But if the measures taken by the reacting state also constitute potential violations of human rights of the targeted entities, then these entities might be able to bring claims in their own name against the state targeting them, either in that state's own courts or in international courts established under human rights treaties, such as the European Court of Human Rights, or even in EU courts if the sanctions are taken by the European Union. In fact, there is quite detailed jurisprudence in EU courts on the legality and conformity with human rights (as guaranteed under EU law) of targeted autonomous EU sanctions.35

Conclusion

The umbrella term “targeted sanctions” hides underneath it a whole host of measures that may be assessed differently under international law. Measures that are not in violation of international law—acts of retorsion—require no justification even if they are unfriendly and put pressure on the target state. Measures that are on their face in breach of the reacting state's international obligations towards the target state may be justified as countermeasures.
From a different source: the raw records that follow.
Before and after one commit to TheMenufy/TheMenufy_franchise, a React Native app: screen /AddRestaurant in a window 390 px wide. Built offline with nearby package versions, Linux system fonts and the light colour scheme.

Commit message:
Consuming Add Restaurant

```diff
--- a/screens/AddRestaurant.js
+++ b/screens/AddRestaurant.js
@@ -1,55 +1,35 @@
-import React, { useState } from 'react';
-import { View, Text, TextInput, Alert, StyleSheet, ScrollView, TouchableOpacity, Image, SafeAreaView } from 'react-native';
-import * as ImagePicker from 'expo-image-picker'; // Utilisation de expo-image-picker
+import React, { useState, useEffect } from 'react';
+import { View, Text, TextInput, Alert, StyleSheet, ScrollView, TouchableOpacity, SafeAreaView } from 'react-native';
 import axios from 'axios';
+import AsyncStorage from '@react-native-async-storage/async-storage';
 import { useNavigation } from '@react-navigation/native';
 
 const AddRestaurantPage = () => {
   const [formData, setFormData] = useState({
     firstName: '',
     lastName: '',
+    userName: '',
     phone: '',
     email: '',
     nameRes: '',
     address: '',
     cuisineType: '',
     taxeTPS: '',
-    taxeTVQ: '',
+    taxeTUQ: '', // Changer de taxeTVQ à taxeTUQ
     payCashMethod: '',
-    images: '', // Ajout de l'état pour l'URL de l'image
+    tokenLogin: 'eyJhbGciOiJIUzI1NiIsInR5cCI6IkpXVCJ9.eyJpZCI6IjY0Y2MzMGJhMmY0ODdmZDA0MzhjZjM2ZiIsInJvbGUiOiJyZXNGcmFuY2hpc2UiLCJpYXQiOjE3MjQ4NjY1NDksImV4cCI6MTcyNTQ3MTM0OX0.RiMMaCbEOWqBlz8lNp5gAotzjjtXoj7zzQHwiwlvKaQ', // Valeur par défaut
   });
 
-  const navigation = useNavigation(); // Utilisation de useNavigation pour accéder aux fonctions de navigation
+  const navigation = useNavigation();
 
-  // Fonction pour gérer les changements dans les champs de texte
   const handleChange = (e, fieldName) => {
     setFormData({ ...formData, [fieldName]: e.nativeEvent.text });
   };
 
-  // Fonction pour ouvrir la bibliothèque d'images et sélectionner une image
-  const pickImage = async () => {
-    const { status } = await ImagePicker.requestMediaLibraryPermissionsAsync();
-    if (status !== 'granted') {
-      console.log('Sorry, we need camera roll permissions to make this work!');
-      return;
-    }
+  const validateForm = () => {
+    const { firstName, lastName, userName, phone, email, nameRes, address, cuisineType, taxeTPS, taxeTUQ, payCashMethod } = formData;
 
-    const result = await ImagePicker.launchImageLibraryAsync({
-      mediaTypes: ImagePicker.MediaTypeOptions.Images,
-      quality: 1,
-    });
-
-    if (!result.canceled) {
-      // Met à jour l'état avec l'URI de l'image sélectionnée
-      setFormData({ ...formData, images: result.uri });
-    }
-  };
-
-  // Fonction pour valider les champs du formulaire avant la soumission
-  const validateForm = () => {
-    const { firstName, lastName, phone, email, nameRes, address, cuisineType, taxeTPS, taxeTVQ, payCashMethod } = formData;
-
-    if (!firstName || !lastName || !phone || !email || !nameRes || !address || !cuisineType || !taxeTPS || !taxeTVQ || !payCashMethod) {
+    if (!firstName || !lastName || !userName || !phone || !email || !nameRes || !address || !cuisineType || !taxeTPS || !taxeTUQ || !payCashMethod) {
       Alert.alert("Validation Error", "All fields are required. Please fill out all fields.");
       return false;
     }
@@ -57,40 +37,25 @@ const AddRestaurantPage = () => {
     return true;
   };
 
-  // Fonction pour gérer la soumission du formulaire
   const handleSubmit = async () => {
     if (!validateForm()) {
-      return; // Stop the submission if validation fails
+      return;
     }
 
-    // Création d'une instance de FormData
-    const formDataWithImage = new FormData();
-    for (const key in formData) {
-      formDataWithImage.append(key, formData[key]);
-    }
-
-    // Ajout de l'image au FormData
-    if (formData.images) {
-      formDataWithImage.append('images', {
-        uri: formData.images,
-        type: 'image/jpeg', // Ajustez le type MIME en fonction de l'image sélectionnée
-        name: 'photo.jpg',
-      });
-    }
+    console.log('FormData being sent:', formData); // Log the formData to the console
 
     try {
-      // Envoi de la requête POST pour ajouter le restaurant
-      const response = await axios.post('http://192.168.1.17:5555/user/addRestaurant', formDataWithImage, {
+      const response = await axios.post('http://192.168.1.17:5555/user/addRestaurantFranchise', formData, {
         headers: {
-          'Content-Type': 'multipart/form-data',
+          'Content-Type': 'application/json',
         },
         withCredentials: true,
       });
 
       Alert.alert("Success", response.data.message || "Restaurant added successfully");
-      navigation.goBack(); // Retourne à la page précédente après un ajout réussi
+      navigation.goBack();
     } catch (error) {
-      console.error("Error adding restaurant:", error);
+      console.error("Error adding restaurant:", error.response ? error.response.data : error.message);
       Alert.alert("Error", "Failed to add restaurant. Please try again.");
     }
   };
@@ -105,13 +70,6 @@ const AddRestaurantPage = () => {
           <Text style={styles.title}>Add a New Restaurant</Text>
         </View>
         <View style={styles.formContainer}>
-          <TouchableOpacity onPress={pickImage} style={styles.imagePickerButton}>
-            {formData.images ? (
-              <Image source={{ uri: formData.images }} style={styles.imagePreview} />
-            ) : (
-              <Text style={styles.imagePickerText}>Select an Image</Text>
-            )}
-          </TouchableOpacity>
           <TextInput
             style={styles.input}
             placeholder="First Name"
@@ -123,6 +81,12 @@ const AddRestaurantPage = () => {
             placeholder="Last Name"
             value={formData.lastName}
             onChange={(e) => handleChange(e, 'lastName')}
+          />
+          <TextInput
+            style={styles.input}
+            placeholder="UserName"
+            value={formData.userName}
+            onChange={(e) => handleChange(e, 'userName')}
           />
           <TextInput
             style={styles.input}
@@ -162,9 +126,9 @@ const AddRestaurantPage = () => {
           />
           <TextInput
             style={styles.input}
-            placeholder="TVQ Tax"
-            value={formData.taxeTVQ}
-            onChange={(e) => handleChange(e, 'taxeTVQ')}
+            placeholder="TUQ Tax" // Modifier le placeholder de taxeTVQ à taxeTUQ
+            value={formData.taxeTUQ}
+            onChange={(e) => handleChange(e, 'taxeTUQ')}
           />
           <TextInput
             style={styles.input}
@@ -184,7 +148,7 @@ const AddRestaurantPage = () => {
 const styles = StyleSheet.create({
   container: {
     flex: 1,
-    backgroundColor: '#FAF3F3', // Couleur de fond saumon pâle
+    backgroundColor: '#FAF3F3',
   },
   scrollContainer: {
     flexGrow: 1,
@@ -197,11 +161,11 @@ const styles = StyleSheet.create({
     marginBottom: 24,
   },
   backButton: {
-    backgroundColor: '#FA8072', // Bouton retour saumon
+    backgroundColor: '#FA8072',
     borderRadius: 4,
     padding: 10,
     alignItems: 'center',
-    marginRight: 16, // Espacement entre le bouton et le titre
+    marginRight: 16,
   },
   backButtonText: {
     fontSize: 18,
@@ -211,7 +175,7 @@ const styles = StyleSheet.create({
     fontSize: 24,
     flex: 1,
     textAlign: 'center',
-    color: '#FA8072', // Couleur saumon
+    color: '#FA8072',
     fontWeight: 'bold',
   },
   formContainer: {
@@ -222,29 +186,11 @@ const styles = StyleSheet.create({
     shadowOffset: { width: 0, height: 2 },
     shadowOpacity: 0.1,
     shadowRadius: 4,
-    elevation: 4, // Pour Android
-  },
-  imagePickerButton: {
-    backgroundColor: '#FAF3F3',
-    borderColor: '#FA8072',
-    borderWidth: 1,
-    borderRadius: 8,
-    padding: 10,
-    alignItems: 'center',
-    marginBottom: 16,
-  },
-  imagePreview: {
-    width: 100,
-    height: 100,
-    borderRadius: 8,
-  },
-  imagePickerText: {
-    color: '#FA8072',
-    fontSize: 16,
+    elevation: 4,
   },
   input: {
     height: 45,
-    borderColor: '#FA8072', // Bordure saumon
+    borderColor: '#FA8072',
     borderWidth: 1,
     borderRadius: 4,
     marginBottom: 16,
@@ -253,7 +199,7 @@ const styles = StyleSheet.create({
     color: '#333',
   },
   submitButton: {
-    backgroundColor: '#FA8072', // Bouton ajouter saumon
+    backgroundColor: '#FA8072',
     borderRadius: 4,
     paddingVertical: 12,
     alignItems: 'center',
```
But even if the measures are justifiable as towards the target state, they may have extraterritorial aspects that render them unlawful with respect to third states, and thus engage the reacting state's international responsibility.

3 UN Charter arts. 39 & 41.

5 Id. at 128.

6 Id.

7 Id., art. 22.

8 Id., art. 49(1) & 130.

9 Id., art. 49(2).

10 Id., art. 49(3).

11 Id. at 130.

12 See id., arts. 42 & 48 (providing definitions of injured states); cf. id., art. 54 (discussing third-state countermeasures).

13 Id., art. 51.

14 Id., art. 50.

15 Id., art. 52(1).

16 Id., art. 52(2).

17 See S.C. Res. 2231 (July 20, 2015) (endorsing the Joint Comprehensive Plan of Action).

18 Alleged Violations of the Treaty of Amity, Economic Relations, and Consular Rights (Iran v. U.S.), Application Instituting Proceedings (July 16, 2018) [hereinafter Application Instituting Proceedings].

19 Id. at para. 1.

20 See, e.g., id. at para. 21.

21 Treaty of Amity, Economic Relations, and Consular Rights art. XXI(2), Aug. 15, 1955, 8 U.S.T. 899, 284 UNTS 93 [hereinafter Treaty of Amity].

22 Id., arts. IV, VII, VIII, IX & X; Application Instituting Proceedings, supra note 18, at para. 41.

23 See Treaty of Amity, supra note 21, art. XX.

24 Military and Paramilitary Activities in and against Nicaragua (Nicar. v. U.S.), Merits, 1986 ICJ Rep. 14, 126, para. 245 (June 27).

25 Id. at 138, para. 276 (emphasis added).

26 See Cedric Ryngaert, Jurisdiction in International Law 94 (2d ed. 2015); Joanne Scott, Extraterritoriality and Territorial Extension in EU Law, 62 Am. J. Comp. L. 87, 90 (2014).

27 Ryngaert, supra note 26, at 94.

28 Id. at 117.

29 Id.

30 See generally Cedric Ryngaert, Extraterritorial Export Controls (Secondary Boycotts), 7 Chin. J. Int'l L. 625 (2008).

31 See Application Instituting Proceedings, supra note 18, at paras. 12, 28.

32 G.A. Res. 51/22 (Dec. 6, 1996); G.A. Res. 53/10 (Nov. 3, 1998); G.A. Res. 57/5 (Nov. 1, 2002); G.A. Res. 61/170 (Feb. 7, 2007).

33 Human Rights Council Res. 36/10, UN Doc. A/HRC/RES/36/10 (Oct. 9, 2017).

35 See Antonios Tzanakopoulos, Domestic Court Reactions to Security Council Sanctions, in Challenging Acts of International Organisations Before National Courts 54 (August Reinisch ed., 2010); Antonios Tzanakopoulos, Collective Security and Human Rights, in Hierarchy in International Law: The Place of Human Rights 42 (Erika de Wet & Jure Vidmar eds., 2012); Antonios Tzanakopoulos, Sanctions Imposed Unilaterally by the European Union: Implications for the European Union's Responsibility, in Economic Sanctions Under International Law 145 (Ali Z. Marossi & Melissa R. Bassett eds., 2015).